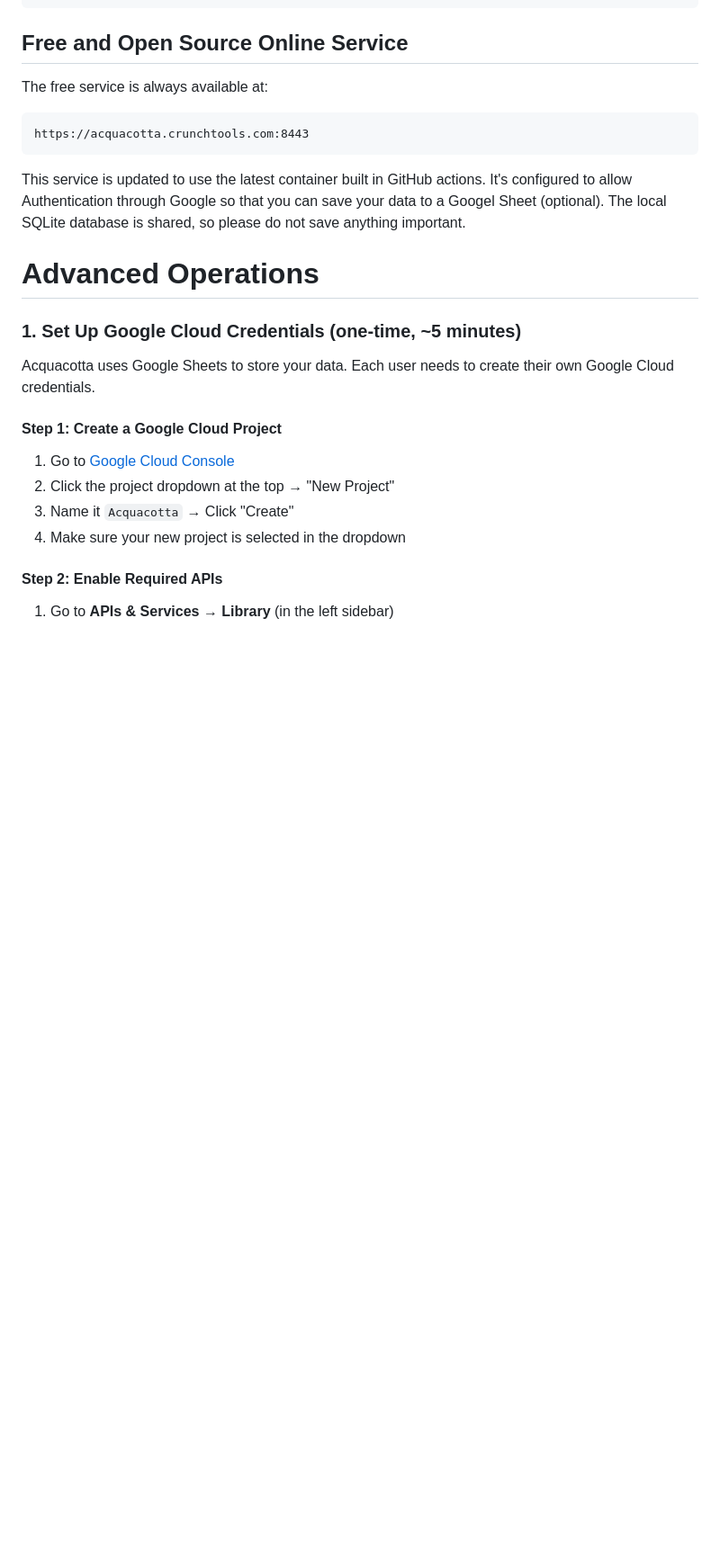
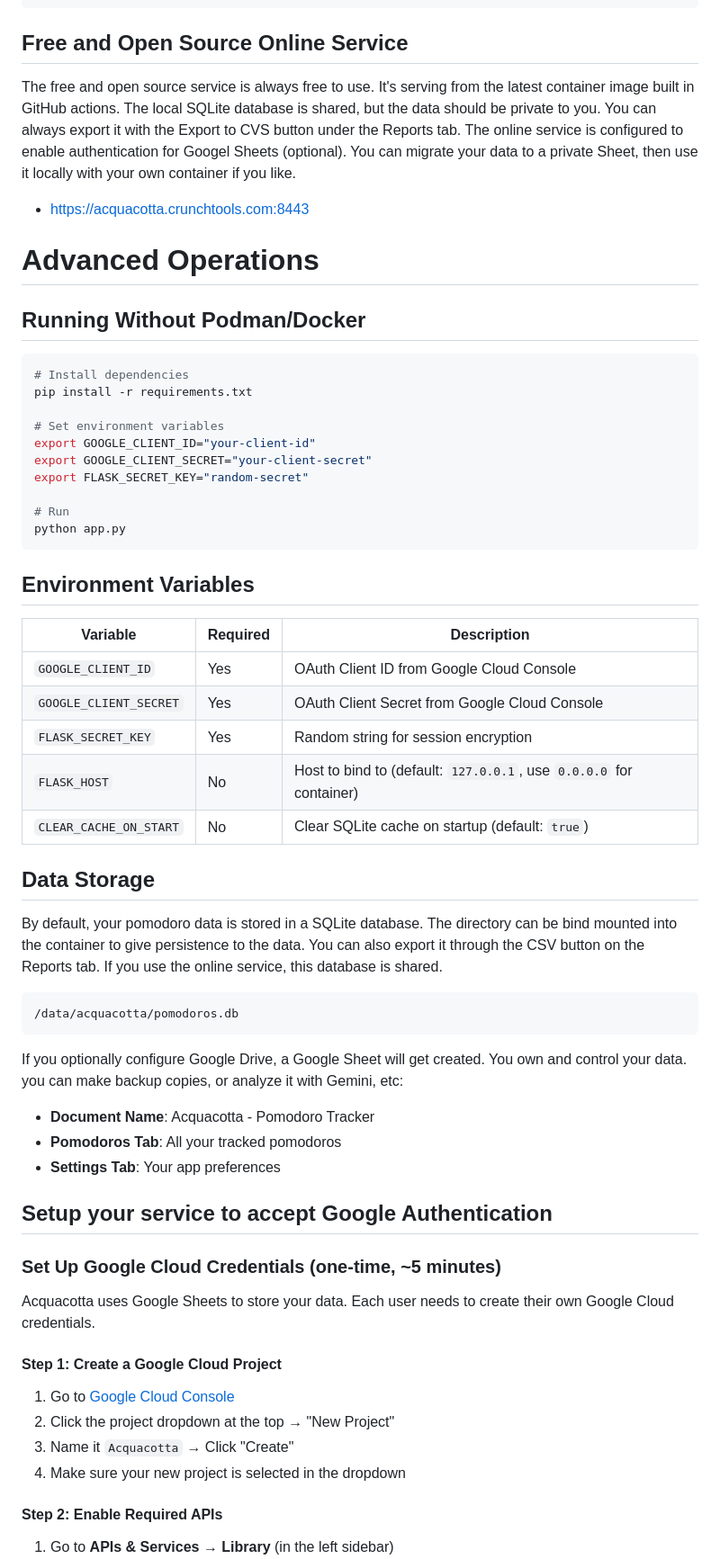
Before and after one commit to fatherlinux/Acquacotta, a Markdown page: README.md, the part around the change printed below. Shown: that part at 90% size. Rendered like a GitHub page; blank space fills up the shorter version.

Commit message:
Update README.md
Reworked who page

````diff
--- a/README.md
+++ b/README.md
@@ -60,16 +60,53 @@ https://localhost
 
 ## Free and Open Source Online Service
 
-The free service is always available at:
-```
-https://acquacotta.crunchtools.com:8443
-```
+The free and open source service is always free to use. It's serving from the latest container image built in GitHub actions. The local SQLite database is shared, but the data should be private to you. You can always export it with the Export to CVS button under the Reports tab. The online service is configured to enable authentication for Googel Sheets (optional). You can migrate your data to a private Sheet, then use it locally with your own container if you like.
+- https://acquacotta.crunchtools.com:8443
 
-This service is updated to use the latest container built in GitHub actions. It's configured to allow Authentication through Google so that you can save your data to a Googel Sheet (optional). The local SQLite database is shared, so please do not save anything important.
+
 
 # Advanced Operations
 
-### 1. Set Up Google Cloud Credentials (one-time, ~5 minutes)
+## Running Without Podman/Docker
+
+```bash
+# Install dependencies
+pip install -r requirements.txt
+
+# Set environment variables
+export GOOGLE_CLIENT_ID="your-client-id"
+export GOOGLE_CLIENT_SECRET="your-client-secret"
+export FLASK_SECRET_KEY="random-secret"
+
+# Run
+python app.py
+```
+
+## Environment Variables
+
+| Variable | Required | Description |
+|----------|----------|-------------|
+| `GOOGLE_CLIENT_ID` | Yes | OAuth Client ID from Google Cloud Console |
+| `GOOGLE_CLIENT_SECRET` | Yes | OAuth Client Secret from Google Cloud Console |
+| `FLASK_SECRET_KEY` | Yes | Random string for session encryption |
+| `FLASK_HOST` | No | Host to bind to (default: `127.0.0.1`, use `0.0.0.0` for container) |
+| `CLEAR_CACHE_ON_START` | No | Clear SQLite cache on startup (default: `true`) |
+
+## Data Storage
+
+By default, your pomodoro data is stored in a SQLite database. The directory can be bind mounted into the container to give persistence to the data. You can also export it through the CSV button on the Reports tab. If you use the online service, this database is shared.
+```
+/data/acquacotta/pomodoros.db
+```
+
+If you optionally configure Google Drive, a Google Sheet will get created. You own and control your data. you can make backup copies, or analyze it with Gemini, etc:
+- **Document Name**: Acquacotta - Pomodoro Tracker
+- **Pomodoros Tab**: All your tracked pomodoros
+- **Settings Tab**: Your app preferences
+
+## Setup your service to accept Google Authentication
+
+### Set Up Google Cloud Credentials (one-time, ~5 minutes)
 
 Acquacotta uses Google Sheets to store your data. Each user needs to create their own Google Cloud credentials.
 
````
Also changed, not shown: other parts of README.md (+2 -39 lines).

§ **Activity**:
Copy every entry exactly, leaving out the pictures.

§ **Response to this task**:
Before and after one commit to fatherlinux/Acquacotta, a Markdown page: README.md, the part around the change printed below. Shown: that part at 90% size. Rendered like a GitHub page; blank space fills up the shorter version.

Commit message:
Update README.md
Reworked who page

````diff
--- a/README.md
+++ b/README.md
@@ -60,16 +60,53 @@ https://localhost
 
 ## Free and Open Source Online Service
 
-The free service is always available at:
-```
-https://acquacotta.crunchtools.com:8443
-```
+The free and open source service is always free to use. It's serving from the latest container image built in GitHub actions. The local SQLite database is shared, but the data should be private to you. You can always export it with the Export to CVS button under the Reports tab. The online service is configured to enable authentication for Googel Sheets (optional). You can migrate your data to a private Sheet, then use it locally with your own container if you like.
+- https://acquacotta.crunchtools.com:8443
 
-This service is updated to use the latest container built in GitHub actions. It's configured to allow Authentication through Google so that you can save your data to a Googel Sheet (optional). The local SQLite database is shared, so please do not save anything important.
+
 
 # Advanced Operations
 
-### 1. Set Up Google Cloud Credentials (one-time, ~5 minutes)
+## Running Without Podman/Docker
+
+```bash
+# Install dependencies
+pip install -r requirements.txt
+
+# Set environment variables
+export GOOGLE_CLIENT_ID="your-client-id"
+export GOOGLE_CLIENT_SECRET="your-client-secret"
+export FLASK_SECRET_KEY="random-secret"
+
+# Run
+python app.py
+```
+
+## Environment Variables
+
+| Variable | Required | Description |
+|----------|----------|-------------|
+| `GOOGLE_CLIENT_ID` | Yes | OAuth Client ID from Google Cloud Console |
+| `GOOGLE_CLIENT_SECRET` | Yes | OAuth Client Secret from Google Cloud Console |
+| `FLASK_SECRET_KEY` | Yes | Random string for session encryption |
+| `FLASK_HOST` | No | Host to bind to (default: `127.0.0.1`, use `0.0.0.0` for container) |
+| `CLEAR_CACHE_ON_START` | No | Clear SQLite cache on startup (default: `true`) |
+
+## Data Storage
+
+By default, your pomodoro data is stored in a SQLite database. The directory can be bind mounted into the container to give persistence to the data. You can also export it through the CSV button on the Reports tab. If you use the online service, this database is shared.
+```
+/data/acquacotta/pomodoros.db
+```
+
+If you optionally configure Google Drive, a Google Sheet will get created. You own and control your data. you can make backup copies, or analyze it with Gemini, etc:
+- **Document Name**: Acquacotta - Pomodoro Tracker
+- **Pomodoros Tab**: All your tracked pomodoros
+- **Settings Tab**: Your app preferences
+
+## Setup your service to accept Google Authentication
+
+### Set Up Google Cloud Credentials (one-time, ~5 minutes)
 
 Acquacotta uses Google Sheets to store your data. Each user needs to create their own Google Cloud credentials.
 
````
Also changed, not shown: other parts of README.md (+2 -39 lines).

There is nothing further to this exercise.